### WORK REQUIRED
For the listing below, output exactly the lines from the line with "Before and after one commit to glee-uk/glee-uk.github.io, a" up to and including the line with "Also changed, not shown: mixtapes/index.html", and no other lines.

### EXERCISE INPUTS
──────────────────────────────

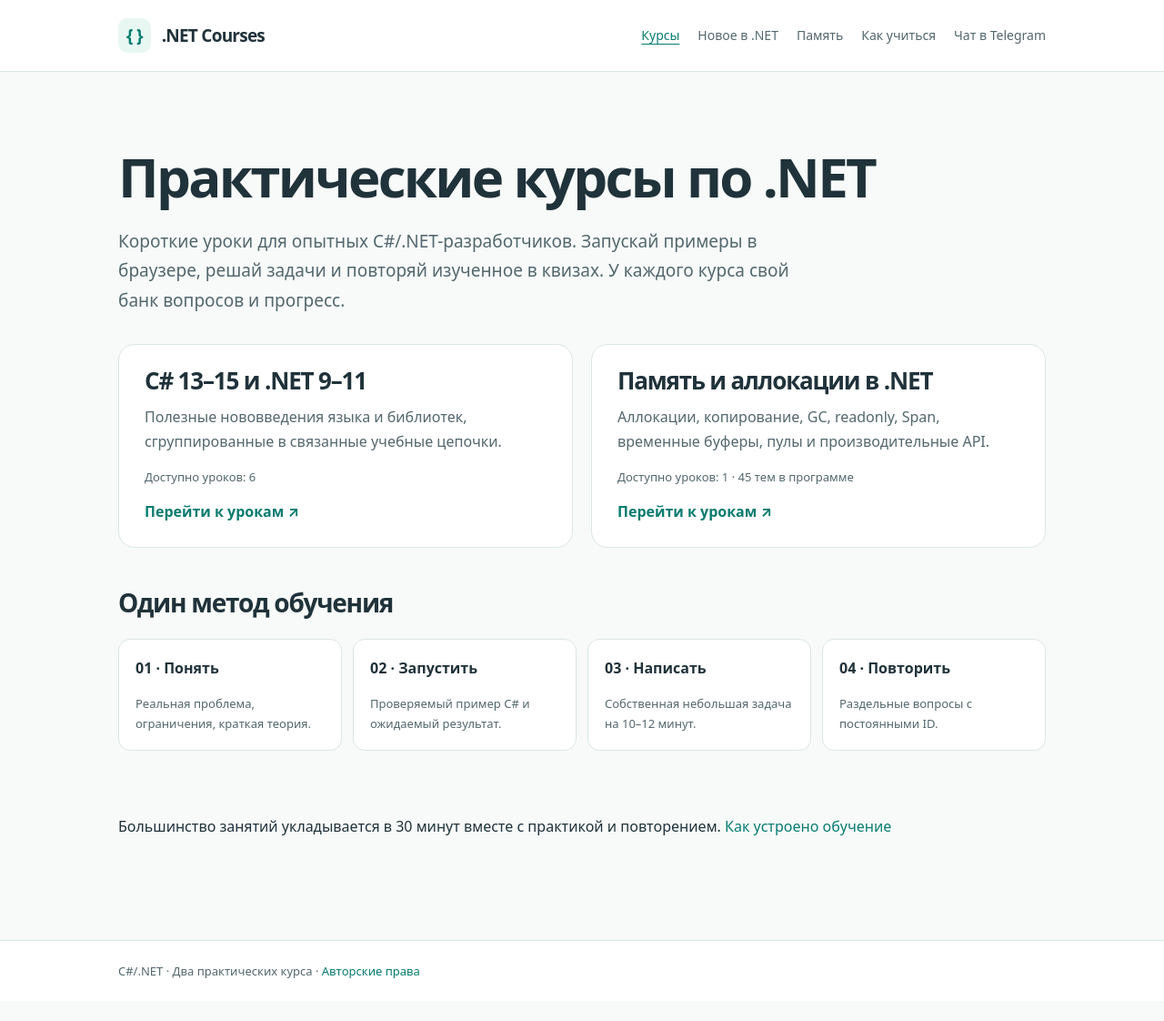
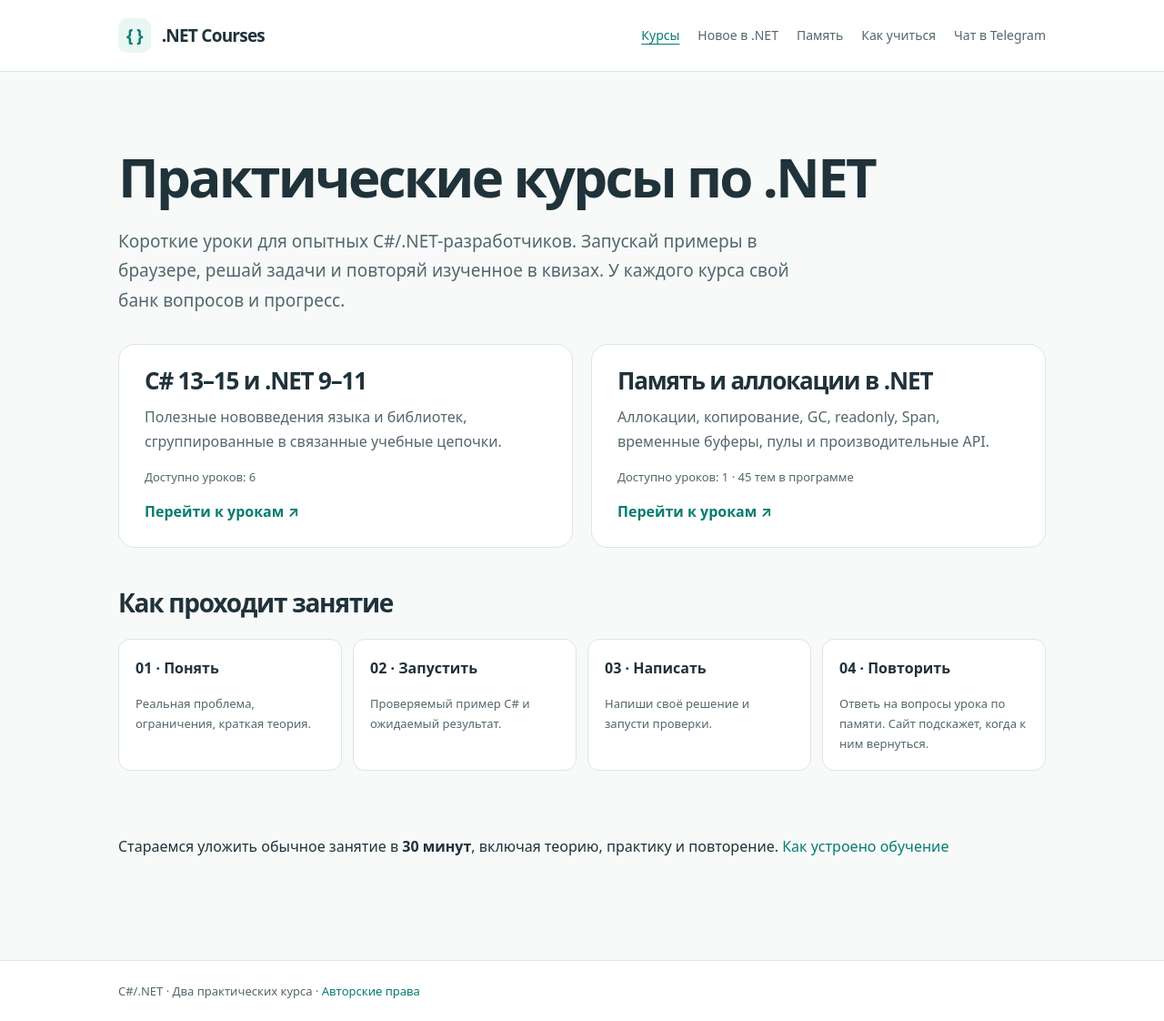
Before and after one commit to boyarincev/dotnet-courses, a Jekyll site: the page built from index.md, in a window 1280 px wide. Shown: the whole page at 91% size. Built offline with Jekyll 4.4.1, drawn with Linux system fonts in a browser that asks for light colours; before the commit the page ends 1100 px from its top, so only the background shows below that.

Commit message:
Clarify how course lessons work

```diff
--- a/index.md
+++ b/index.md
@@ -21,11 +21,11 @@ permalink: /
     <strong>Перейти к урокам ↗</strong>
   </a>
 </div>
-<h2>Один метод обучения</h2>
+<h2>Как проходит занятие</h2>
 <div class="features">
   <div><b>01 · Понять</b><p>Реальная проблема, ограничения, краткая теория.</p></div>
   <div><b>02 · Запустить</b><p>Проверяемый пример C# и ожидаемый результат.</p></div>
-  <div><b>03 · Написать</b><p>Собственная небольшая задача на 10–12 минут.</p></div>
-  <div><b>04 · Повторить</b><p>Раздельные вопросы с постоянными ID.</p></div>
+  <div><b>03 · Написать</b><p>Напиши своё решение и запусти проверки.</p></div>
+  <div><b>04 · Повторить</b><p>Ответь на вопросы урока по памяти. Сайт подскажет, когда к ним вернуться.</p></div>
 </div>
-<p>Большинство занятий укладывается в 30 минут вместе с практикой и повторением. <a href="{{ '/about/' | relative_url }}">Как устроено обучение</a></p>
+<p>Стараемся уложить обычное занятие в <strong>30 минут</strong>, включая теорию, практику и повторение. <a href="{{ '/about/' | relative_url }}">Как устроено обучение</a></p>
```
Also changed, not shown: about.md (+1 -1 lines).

──────────────────────────────

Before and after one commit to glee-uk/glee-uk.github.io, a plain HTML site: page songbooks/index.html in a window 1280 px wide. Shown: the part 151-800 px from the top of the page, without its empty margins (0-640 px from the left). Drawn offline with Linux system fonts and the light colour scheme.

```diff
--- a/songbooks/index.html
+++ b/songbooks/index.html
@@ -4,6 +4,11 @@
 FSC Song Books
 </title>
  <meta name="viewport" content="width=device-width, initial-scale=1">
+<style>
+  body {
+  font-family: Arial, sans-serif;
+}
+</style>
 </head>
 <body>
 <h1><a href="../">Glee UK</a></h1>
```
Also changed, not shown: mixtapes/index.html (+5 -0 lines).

──────────────────────────────

### RESPONSE AREA
Before and after one commit to glee-uk/glee-uk.github.io, a plain HTML site: page songbooks/index.html in a window 1280 px wide. Shown: the part 151-800 px from the top of the page, without its empty margins (0-640 px from the left). Drawn offline with Linux system fonts and the light colour scheme.

```diff
--- a/songbooks/index.html
+++ b/songbooks/index.html
@@ -4,6 +4,11 @@
 FSC Song Books
 </title>
  <meta name="viewport" content="width=device-width, initial-scale=1">
+<style>
+  body {
+  font-family: Arial, sans-serif;
+}
+</style>
 </head>
 <body>
 <h1><a href="../">Glee UK</a></h1>
```
Also changed, not shown: mixtapes/index.html (+5 -0 lines).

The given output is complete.